__Directions__.
From the entries, filter out every line that lacks "scheduleMultipleReminders" and copy the rest.

***** Task inputs *****

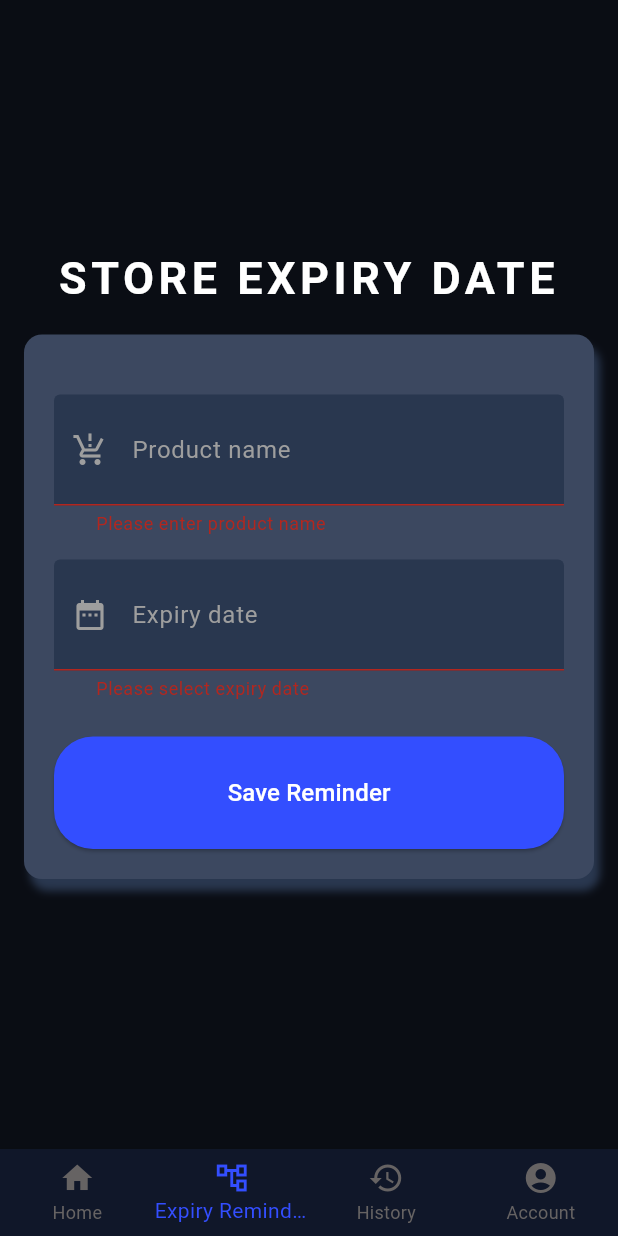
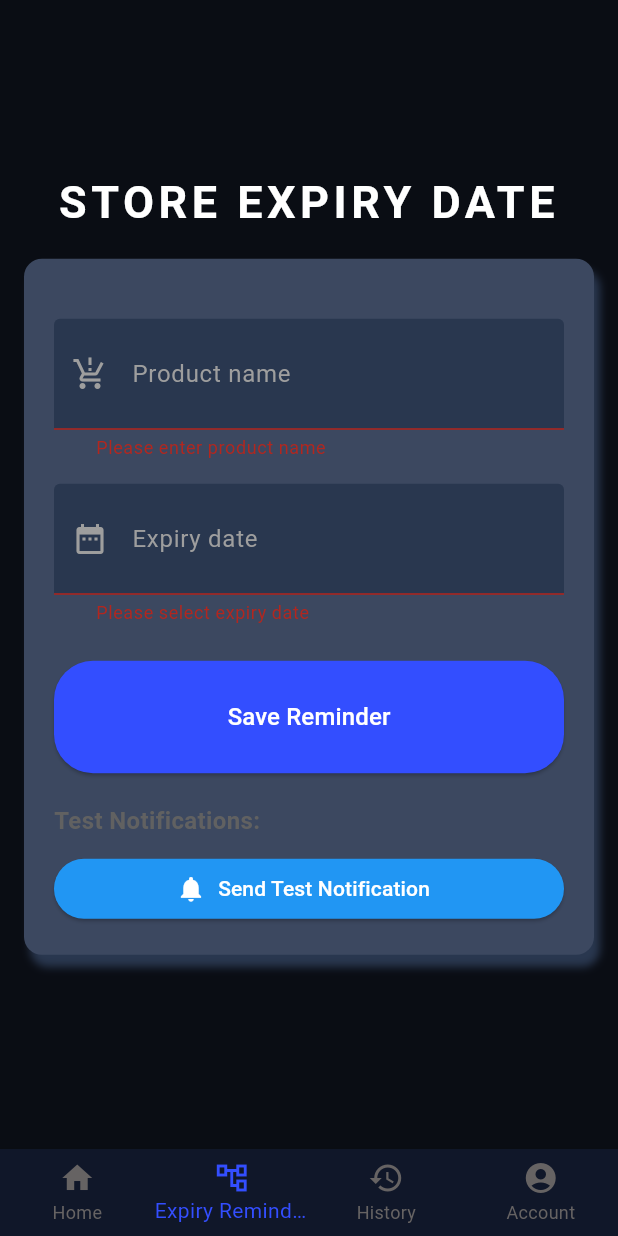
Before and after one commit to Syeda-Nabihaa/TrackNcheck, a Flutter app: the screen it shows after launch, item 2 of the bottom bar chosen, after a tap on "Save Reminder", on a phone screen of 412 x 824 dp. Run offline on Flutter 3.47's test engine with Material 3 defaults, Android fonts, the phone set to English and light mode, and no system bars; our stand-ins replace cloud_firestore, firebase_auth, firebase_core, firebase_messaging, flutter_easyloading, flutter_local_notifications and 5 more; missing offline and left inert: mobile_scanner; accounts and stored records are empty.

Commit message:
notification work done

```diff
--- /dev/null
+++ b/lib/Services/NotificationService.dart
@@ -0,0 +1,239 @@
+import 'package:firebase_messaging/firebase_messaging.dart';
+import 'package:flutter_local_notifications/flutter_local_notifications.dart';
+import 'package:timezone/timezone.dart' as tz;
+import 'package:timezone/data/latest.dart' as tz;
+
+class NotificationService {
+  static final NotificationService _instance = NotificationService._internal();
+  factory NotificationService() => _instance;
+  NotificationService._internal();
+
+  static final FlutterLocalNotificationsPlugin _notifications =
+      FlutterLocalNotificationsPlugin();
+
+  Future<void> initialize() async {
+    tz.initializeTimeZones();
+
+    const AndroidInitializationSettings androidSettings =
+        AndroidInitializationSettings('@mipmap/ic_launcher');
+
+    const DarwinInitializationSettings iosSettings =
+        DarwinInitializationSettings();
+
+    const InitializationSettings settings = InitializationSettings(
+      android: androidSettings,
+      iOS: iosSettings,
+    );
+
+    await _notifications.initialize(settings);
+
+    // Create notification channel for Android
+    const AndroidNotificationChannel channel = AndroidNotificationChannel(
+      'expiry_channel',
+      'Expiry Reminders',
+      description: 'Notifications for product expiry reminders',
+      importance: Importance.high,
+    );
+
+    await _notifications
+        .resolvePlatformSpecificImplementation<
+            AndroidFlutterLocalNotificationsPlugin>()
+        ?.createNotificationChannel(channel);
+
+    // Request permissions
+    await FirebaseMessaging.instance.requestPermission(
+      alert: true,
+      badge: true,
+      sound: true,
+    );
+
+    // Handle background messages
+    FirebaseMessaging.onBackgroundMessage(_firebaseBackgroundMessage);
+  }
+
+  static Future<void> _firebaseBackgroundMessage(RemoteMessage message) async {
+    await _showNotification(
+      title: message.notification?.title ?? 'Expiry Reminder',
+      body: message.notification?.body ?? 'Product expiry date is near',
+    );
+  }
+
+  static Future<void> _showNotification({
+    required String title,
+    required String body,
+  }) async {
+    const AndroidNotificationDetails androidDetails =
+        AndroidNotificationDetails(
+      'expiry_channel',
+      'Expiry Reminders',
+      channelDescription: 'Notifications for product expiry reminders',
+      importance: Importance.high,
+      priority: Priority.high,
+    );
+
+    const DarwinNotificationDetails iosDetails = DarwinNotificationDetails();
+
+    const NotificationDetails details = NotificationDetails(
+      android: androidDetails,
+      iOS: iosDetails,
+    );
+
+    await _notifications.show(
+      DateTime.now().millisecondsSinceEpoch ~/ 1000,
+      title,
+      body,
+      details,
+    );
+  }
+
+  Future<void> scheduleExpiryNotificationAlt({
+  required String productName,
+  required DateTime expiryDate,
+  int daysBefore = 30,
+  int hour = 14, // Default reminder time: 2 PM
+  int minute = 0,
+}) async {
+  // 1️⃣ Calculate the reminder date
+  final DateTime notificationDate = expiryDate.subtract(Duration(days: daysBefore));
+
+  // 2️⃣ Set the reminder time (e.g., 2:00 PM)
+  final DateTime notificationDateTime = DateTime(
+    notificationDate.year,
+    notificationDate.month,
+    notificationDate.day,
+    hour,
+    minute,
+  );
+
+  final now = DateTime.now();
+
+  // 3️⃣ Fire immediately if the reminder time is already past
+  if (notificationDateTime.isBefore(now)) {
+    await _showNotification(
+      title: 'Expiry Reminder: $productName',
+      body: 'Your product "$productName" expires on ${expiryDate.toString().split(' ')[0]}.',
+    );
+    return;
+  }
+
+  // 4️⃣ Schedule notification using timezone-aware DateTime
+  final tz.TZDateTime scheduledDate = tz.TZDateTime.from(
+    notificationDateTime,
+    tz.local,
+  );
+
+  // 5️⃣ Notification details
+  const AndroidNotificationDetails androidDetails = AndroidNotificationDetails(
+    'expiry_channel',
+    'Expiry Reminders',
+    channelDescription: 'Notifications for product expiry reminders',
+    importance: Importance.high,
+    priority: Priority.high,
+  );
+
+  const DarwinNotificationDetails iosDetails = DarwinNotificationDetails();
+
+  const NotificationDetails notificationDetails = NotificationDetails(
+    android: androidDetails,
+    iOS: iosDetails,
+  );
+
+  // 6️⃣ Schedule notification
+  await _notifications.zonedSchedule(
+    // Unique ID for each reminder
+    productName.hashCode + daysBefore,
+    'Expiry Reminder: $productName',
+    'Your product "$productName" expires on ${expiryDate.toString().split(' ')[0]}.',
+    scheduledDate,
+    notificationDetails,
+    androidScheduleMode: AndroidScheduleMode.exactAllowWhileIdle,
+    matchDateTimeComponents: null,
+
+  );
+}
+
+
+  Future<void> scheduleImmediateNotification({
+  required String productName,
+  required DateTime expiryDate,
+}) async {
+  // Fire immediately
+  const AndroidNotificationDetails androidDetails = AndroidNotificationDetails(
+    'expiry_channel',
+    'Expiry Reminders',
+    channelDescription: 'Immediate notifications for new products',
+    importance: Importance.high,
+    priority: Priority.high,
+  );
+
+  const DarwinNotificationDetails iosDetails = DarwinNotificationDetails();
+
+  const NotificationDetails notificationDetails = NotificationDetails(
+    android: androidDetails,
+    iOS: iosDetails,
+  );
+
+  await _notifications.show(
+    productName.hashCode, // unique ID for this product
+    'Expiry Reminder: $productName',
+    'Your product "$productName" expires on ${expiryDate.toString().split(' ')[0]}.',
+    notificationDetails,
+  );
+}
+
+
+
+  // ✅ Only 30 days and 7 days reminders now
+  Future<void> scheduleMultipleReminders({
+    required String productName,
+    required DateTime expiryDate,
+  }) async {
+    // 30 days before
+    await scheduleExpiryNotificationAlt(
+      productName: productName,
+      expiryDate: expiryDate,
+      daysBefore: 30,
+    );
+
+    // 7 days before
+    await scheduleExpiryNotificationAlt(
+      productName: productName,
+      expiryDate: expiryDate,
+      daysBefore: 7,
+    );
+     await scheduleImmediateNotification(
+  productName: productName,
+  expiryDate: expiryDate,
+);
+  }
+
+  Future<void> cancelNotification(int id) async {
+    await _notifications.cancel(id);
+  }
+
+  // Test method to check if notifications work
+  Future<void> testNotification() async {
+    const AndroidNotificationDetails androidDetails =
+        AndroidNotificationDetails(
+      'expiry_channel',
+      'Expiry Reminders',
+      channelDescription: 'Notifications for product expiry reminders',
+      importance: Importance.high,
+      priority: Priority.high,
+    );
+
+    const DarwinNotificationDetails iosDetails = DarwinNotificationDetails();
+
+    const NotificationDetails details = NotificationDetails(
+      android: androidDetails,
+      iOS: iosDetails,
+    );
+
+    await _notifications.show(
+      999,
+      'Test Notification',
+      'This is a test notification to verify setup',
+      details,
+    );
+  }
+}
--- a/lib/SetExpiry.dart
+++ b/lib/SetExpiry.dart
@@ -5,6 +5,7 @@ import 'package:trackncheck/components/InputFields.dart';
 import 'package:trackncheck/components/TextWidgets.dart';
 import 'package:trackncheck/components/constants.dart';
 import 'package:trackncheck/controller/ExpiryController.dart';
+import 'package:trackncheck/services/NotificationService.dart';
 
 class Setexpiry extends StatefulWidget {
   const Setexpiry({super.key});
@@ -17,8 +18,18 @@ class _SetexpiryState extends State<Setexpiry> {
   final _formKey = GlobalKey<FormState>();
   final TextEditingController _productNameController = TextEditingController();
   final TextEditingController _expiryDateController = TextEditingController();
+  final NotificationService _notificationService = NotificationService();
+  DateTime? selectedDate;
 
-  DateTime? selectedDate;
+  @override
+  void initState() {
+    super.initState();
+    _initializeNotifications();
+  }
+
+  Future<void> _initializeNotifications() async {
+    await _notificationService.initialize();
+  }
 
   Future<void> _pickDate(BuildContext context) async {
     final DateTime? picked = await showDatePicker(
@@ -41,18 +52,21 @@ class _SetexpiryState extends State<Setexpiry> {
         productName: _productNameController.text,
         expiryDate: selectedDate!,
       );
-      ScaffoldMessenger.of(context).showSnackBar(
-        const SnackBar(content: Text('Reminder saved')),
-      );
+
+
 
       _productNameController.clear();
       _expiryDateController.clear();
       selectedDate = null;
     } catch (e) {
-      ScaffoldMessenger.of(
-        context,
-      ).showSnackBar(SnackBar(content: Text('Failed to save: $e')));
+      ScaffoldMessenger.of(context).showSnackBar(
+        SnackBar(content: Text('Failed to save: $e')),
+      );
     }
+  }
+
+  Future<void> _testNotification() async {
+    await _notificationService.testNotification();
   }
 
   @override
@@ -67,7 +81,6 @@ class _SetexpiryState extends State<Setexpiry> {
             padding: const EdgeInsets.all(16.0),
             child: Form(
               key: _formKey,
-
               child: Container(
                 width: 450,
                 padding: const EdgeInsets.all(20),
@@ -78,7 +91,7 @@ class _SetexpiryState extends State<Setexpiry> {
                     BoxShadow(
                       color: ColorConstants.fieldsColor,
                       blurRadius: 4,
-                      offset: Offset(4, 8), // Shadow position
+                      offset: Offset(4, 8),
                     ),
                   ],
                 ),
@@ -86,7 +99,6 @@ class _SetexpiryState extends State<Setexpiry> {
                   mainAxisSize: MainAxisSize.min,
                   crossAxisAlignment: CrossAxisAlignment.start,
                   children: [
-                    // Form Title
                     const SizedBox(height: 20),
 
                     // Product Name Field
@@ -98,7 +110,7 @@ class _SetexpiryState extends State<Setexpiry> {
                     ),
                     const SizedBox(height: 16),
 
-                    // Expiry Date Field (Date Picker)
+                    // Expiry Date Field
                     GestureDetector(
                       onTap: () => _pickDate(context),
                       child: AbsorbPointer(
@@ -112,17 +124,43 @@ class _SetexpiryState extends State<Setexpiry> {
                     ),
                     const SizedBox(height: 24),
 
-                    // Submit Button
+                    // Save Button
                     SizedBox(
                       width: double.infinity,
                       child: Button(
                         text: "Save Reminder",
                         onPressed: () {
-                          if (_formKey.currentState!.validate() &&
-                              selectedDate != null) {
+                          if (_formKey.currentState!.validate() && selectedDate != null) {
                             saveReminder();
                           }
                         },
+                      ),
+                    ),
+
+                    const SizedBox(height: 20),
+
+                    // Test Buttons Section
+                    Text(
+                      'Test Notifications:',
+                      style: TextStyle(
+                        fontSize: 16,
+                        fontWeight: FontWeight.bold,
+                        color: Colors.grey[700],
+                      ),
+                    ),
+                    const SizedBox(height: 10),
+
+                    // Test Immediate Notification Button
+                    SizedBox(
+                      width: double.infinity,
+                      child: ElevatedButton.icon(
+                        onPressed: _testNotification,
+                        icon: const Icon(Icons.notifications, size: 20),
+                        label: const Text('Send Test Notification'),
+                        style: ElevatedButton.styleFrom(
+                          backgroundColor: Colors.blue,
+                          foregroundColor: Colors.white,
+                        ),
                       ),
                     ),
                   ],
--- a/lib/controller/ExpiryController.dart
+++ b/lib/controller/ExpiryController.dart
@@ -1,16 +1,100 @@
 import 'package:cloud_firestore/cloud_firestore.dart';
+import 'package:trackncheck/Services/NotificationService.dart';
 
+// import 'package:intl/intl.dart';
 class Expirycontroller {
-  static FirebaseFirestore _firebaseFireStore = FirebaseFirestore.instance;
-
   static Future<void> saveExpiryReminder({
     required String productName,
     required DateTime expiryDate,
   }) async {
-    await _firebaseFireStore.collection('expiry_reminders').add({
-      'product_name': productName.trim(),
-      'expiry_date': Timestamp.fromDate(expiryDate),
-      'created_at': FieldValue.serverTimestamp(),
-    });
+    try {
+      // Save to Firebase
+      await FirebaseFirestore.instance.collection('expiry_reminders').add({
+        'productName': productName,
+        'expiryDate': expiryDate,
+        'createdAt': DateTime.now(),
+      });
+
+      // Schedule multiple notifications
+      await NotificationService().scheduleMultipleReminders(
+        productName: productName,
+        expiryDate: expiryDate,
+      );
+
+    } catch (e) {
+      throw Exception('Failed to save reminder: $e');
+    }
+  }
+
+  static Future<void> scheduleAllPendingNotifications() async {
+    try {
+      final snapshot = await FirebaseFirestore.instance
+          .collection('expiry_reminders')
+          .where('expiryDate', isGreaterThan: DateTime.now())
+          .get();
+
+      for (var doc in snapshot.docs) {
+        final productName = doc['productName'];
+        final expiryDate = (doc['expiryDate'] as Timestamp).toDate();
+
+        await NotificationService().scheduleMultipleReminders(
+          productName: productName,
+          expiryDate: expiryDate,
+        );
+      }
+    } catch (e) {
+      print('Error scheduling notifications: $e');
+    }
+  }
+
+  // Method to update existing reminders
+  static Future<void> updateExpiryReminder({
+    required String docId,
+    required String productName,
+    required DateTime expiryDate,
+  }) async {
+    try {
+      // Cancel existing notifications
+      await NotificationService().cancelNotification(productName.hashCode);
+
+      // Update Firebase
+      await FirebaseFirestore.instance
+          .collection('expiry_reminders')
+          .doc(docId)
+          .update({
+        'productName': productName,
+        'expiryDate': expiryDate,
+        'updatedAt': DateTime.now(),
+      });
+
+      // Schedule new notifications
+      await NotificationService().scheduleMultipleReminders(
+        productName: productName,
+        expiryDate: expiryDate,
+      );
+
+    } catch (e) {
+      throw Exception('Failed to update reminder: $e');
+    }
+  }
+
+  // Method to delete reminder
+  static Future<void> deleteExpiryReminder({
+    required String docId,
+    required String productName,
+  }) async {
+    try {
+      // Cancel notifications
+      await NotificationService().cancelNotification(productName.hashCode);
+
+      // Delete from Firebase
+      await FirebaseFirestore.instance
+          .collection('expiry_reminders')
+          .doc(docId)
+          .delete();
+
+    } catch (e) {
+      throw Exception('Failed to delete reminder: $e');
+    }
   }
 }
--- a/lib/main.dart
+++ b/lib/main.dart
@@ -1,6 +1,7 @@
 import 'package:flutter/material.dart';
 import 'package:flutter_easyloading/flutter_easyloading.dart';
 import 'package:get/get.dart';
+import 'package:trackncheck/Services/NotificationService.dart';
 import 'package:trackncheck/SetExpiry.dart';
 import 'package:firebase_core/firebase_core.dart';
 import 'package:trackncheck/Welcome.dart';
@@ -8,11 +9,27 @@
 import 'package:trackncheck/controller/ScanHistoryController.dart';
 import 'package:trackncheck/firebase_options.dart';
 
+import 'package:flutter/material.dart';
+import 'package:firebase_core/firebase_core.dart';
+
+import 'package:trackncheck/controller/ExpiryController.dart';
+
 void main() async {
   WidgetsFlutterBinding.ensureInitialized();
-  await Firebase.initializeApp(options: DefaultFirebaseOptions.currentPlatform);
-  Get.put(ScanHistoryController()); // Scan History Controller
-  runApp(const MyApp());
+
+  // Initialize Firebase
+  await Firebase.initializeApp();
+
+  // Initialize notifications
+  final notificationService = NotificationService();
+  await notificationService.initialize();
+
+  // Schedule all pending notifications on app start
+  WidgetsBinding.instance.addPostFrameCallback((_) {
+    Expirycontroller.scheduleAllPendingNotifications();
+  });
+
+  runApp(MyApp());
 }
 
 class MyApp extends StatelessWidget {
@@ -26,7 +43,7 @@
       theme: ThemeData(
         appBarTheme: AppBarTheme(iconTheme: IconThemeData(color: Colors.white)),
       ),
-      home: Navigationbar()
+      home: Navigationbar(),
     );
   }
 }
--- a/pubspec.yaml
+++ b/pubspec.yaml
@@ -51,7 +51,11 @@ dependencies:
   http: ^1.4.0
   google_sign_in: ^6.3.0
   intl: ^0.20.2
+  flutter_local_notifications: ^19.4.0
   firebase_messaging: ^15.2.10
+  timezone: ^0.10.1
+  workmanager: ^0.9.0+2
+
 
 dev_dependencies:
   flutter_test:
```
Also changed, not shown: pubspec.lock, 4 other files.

*****
***** Task inputs *****

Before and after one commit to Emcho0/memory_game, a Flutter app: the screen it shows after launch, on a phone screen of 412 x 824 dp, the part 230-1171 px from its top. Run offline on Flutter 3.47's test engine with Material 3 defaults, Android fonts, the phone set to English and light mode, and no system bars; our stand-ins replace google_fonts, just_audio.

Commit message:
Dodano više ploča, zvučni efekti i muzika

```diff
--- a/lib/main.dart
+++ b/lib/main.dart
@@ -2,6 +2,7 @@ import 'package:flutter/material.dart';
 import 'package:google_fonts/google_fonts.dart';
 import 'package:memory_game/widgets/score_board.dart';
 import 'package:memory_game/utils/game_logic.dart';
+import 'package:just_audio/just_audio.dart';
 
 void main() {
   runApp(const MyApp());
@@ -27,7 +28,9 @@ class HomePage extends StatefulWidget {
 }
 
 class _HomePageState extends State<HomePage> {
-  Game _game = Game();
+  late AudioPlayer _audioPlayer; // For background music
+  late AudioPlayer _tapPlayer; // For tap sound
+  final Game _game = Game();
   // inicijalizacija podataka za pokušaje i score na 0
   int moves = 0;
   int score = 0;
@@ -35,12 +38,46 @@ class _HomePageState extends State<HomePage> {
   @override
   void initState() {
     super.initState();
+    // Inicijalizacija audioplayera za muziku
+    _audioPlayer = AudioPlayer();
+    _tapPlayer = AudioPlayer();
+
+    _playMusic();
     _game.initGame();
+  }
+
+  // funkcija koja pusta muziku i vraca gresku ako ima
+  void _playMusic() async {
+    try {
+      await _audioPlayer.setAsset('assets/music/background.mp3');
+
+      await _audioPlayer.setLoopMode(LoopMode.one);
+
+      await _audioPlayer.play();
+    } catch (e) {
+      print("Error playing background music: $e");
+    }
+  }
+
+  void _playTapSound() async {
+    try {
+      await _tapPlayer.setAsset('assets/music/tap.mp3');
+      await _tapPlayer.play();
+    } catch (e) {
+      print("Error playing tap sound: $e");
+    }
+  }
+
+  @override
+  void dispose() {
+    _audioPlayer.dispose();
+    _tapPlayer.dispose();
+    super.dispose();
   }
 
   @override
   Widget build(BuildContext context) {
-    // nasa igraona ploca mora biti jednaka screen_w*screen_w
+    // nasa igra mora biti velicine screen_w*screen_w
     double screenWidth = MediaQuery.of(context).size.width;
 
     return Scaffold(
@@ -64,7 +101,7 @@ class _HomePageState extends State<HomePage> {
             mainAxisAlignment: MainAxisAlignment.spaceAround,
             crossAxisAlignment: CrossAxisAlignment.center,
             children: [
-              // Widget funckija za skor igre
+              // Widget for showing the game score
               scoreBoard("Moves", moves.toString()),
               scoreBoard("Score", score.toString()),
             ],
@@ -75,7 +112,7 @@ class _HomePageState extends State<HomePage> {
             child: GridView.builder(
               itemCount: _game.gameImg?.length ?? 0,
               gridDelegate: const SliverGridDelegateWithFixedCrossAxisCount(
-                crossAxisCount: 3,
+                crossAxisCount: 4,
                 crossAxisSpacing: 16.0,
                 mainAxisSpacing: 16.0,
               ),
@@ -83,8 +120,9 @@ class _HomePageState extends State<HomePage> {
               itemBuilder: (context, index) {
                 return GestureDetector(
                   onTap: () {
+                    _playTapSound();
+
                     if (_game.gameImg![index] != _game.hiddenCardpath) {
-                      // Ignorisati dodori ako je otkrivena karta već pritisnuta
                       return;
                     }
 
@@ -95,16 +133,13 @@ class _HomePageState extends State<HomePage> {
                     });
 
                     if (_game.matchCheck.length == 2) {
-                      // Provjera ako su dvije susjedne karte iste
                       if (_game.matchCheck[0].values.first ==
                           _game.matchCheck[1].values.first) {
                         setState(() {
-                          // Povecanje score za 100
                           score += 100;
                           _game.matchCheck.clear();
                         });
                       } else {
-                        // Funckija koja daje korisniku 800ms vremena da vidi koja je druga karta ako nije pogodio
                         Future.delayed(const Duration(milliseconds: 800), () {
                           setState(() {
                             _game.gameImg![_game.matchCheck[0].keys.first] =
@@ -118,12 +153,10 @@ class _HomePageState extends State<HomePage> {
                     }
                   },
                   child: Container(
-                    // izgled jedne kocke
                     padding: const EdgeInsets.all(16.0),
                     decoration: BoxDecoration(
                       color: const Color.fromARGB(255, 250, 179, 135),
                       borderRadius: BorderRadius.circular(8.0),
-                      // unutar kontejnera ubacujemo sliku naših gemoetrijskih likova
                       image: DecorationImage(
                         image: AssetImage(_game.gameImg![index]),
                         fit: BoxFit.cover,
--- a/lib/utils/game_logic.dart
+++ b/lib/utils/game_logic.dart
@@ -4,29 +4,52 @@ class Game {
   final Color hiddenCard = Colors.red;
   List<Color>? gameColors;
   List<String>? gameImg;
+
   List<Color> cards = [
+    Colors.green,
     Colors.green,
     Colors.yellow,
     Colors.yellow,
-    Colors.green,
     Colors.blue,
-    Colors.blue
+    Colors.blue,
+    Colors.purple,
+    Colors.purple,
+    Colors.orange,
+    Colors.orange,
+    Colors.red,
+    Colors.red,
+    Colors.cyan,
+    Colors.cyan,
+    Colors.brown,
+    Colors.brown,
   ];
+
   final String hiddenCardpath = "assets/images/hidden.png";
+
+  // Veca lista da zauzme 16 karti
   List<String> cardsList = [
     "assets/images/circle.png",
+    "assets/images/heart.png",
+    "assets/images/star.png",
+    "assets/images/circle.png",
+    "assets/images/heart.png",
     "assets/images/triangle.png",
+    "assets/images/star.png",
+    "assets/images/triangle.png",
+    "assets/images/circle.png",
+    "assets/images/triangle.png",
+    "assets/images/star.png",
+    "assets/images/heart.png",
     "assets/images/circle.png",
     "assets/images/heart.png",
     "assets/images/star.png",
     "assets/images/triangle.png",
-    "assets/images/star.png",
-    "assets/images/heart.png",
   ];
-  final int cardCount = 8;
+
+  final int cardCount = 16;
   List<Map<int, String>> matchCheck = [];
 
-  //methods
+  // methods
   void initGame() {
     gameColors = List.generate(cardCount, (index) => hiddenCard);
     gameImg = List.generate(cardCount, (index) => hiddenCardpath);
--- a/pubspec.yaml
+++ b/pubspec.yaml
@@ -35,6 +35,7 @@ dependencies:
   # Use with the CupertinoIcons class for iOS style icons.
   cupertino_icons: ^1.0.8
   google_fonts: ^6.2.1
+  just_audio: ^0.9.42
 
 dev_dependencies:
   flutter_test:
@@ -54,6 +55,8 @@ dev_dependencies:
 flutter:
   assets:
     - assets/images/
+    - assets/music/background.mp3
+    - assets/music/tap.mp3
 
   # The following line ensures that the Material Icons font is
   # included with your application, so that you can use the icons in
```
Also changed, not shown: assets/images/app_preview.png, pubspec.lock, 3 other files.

*****

__Exercise result__.
+  Future<void> scheduleMultipleReminders({
+      await NotificationService().scheduleMultipleReminders(
+        await NotificationService().scheduleMultipleReminders(
+      await NotificationService().scheduleMultipleReminders(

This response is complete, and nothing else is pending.